Tag Archives: SIPS

stratton14 West

Stratton House Progress Report for January 2013

I visited the Stratton Project the other day to see how things were progressing. Flooring is going down (locally milled white oak) and plaster is going up. I’m very happy about the decision to plaster the walls on the main floor. The whole house inside and out is turning out to be a very tactile thing. The (experimental) rough hemlock siding on the exterior will weather to a soft grey and has the appearance of fabric, the plaster has just enough texture to do wonderful things with light in a way that a painted wall simply can’t and the raw steel structural beams and posts provide a beautiful space defining element.

The steel siding is actually “midnight bronze” which means it has a lot of color depth and can appear black in low light and shadow but really bursts forth in bright sunlight with the bronze undertone. Houzz.com has a lively discussion of black houses going on right now and lots of very strong opinions are being expressed! I have always loved black and dark houses. The more monochromatic the better.
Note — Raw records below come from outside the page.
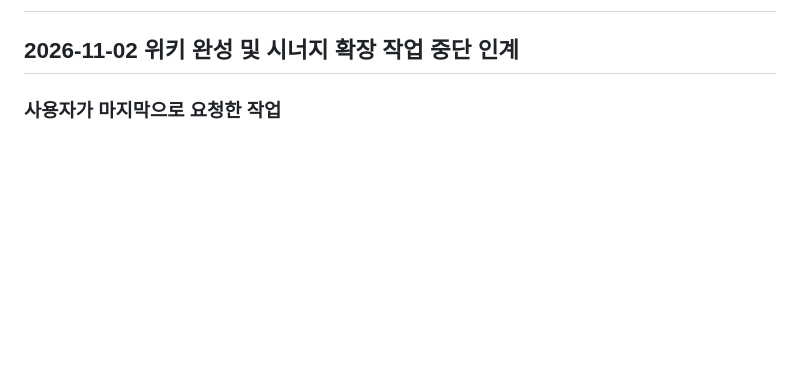
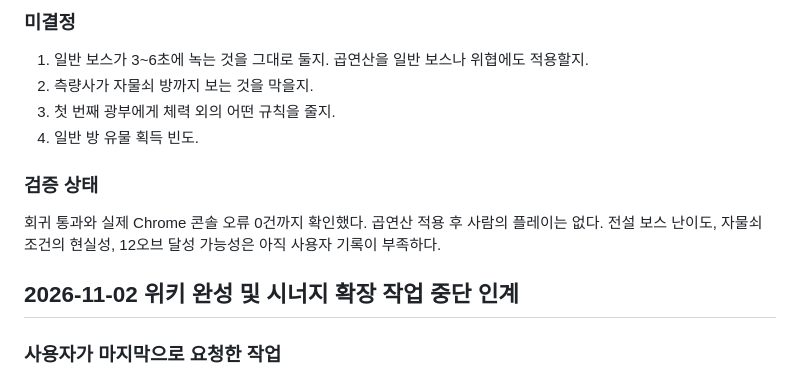
Before and after one commit to dkssud9999/The-mines, a Markdown page: HANDOFF.md, the part around one of its changes. Drawn GitHub-style; blank space fills up the shorter version.

Commit message:
Record the balance problems and design rulings in HANDOFF
Co-Authored-By: Claude Opus 5.5 <noreply@anthropic.com>

```diff
--- a/HANDOFF.md
+++ b/HANDOFF.md
@@ -2,3 +51,13 @@
+### 미결정
+
+1. 일반 보스가 3~6초에 녹는 것을 그대로 둘지. 곱연산을 일반 보스나 위협에도 적용할지.
+2. 측량사가 자물쇠 방까지 보는 것을 막을지.
+3. 첫 번째 광부에게 체력 외의 어떤 규칙을 줄지.
+4. 일반 방 유물 획득 빈도.
+
+### 검증 상태
+
+회귀 통과와 실제 Chrome 콘솔 오류 0건까지 확인했다. 곱연산 적용 후 사람의 플레이는 없다. 전설 보스 난이도, 자물쇠 조건의 현실성, 12오브 달성 가능성은 아직 사용자 기록이 부족하다.
 
 ## 2026-11-02 위키 완성 및 시너지 확장 작업 중단 인계
 
```
Also changed, not shown: other parts of HANDOFF.md (+49 -0 lines).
It speaks to the kid in me – I expect something more exiting from a dark house in a monsters under the stairs and witches in the attic way. With a modern looking project like this it’s always interesting to see what the folks who work on it say. Some are completely sold and others not so much.

I completed Passive House Designer training after the design of this house and with my new level of knowledge of super-energy efficient construction, I would have done a few things differently perhaps but not much. At some point I will complete energy modeling on this project to see how close to the passive house standard we go.

Over the next few months the interior should be completed and I will post photos as things progress. The outside will look good for a while, then the snow will melt and it will look crappy until site work is completed.

Miscellaneous Musings

I am working on this new small greek revival in Maine. Not the high style Greek Revival with huge columns like you see on banks and government buildings but the small, simple style that is so ubiquitous in New England and doesn’t get much attention but everybody knows. I’m designing it to “pretty good house” standards. It is for a family member who lost her house in a fire Continue reading

Green Hemlock Siding on a Modernist house in Vermont

Construction is underway on this super insulated modern house in Vermont where we are trying out some very cool things.

stratton house SW Continue reading

Perry Road Porches

I have started working on the Perry Road porches. Freezing my butt off and that sort of thing. But it is fun to do a bit of carpentry again. I will post pics here as things progress.

sketchup model of the Perry Road house porches









This is yesterdays (1-4) photo. I spent today finishing up details before metal roofing goes on. The whole thing is solid and straight. One of the things I like about carpentry is the problem solving aspect. I like to figure out the whole enough to know I won’t get into trouble on a detail later on. There is an aspect of improvisation to it. When I built my fern house, there were no drawings. I sketched out enough of the whole to understand that the details would be easily solved as I went along – and they were. I suppose this is not very architecty of me but it works out fine. I think this is what separates good carpenters from the rest – the ability to look ahead and work with all levels from the whole to the minute details simultaneously. I have often seen carpenters do what seems easy or logical at the moment only to get boxed into a bad detail resolution later on because of the inability to conceptualize the whole. Much of my detailing as an architect is just enough to guide a builder along a path without them getting boxed in but allowing room for improvisation and improvement.



We got the roofing on last week in time for the big snowstorm

big house elevation renderingThis is an actual hand rendering of a very large house that I did schematic design for a few years ago. It was to be Timber framed with SIPs (Structural Insulated Panels) I never did construction drawings and it was pre sketchup so there were some museum board models and a Vectorworks 3-D timberframe study. It is always an interesting study to design a large home like this and make it look nice. It requires a completely different mind-set than most of my work and really takes a different perspective.

Gouin Green

I just added a link to Gouin (Go-In) Green a process blog where some folks are building a SIP modular house.  The house is rather vanilla but the blog is full of excellent information and $ #’s which I always appreciate.  It looks like they actually used Alpen Windows which are super good and they talk about how they justified the extra cost.   There is also a long discussion of radiant heat in a super-insulated house in the Features section

Perry Road Project

okay, enough talk, lets see pictures. This is a house that I have just finished tuning and tweaking. Construction will start next month. see my website for more information. We may set up an independant blog for this project. We are going for LEED certification and of course, Energy Star. We are pushing the low cost limits as well. I designed it so that the owners can do most of the labor without getting into too much time and complexity. Materials and subs costs are coming in at a little over $50 per square foot not including site work, well and septic. The shell is made of structural insulated panels from Foard Panel.

Oh, and of course, being in Vermont, there is a sleeping porch.